To do
Wherever a line in the data holds the word "text", pull that line out.

Exercise inputs

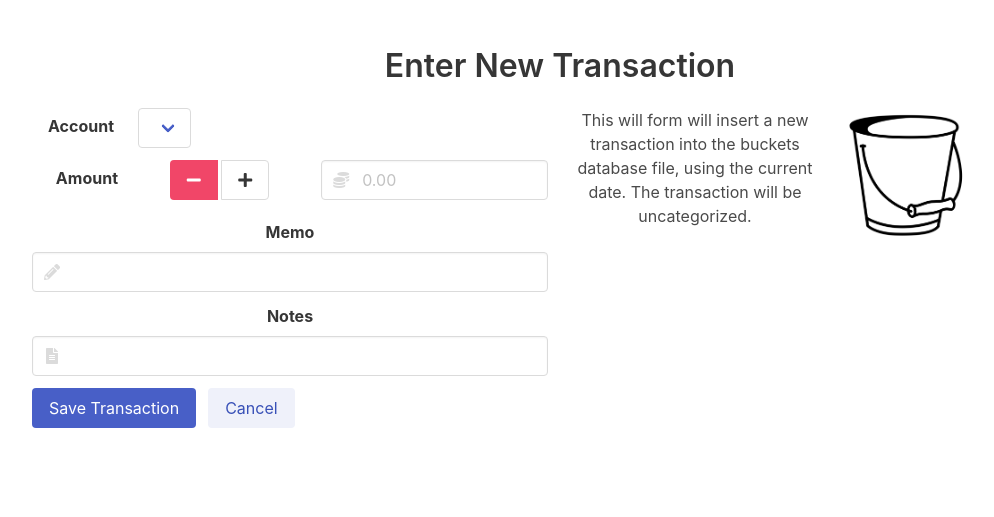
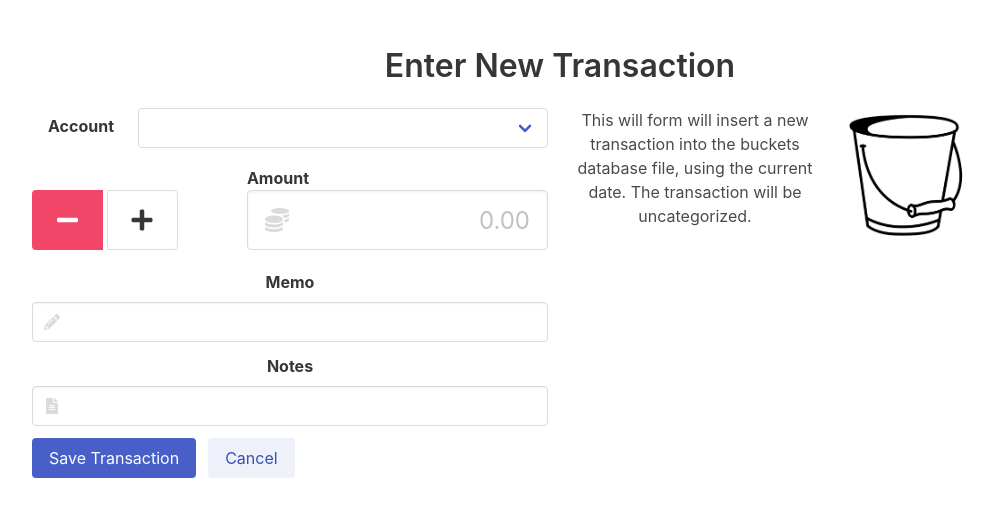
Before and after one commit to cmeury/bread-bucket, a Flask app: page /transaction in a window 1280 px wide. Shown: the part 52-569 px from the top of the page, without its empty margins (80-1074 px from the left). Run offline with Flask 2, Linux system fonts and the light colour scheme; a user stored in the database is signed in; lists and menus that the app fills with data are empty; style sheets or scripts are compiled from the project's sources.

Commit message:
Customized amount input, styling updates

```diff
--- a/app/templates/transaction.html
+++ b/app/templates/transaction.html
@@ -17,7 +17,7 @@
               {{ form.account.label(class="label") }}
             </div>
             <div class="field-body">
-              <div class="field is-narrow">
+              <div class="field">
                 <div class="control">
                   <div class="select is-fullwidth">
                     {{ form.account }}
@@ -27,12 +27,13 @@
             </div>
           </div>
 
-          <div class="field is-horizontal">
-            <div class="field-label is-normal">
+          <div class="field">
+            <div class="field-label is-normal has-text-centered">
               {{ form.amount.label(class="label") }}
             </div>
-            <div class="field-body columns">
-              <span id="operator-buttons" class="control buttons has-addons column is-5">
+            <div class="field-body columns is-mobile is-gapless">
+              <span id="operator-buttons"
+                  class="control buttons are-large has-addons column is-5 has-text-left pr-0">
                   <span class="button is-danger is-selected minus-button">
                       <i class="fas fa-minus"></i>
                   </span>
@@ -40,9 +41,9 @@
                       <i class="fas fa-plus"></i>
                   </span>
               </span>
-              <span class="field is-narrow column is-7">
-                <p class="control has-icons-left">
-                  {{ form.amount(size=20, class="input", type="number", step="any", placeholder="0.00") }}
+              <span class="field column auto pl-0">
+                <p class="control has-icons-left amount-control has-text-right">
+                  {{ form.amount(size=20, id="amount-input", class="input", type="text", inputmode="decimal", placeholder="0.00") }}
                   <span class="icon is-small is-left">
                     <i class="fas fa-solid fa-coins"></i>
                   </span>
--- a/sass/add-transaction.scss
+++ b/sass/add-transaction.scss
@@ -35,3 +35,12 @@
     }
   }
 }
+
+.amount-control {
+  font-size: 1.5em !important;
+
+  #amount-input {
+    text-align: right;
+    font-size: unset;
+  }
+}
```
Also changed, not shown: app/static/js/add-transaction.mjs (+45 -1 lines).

Solution to the exercise
+            <div class="field-label is-normal has-text-centered">
+                  class="control buttons are-large has-addons column is-5 has-text-left pr-0">
+                <p class="control has-icons-left amount-control has-text-right">
+                  {{ form.amount(size=20, id="amount-input", class="input", type="text", inputmode="decimal", placeholder="0.00") }}
+    text-align: right;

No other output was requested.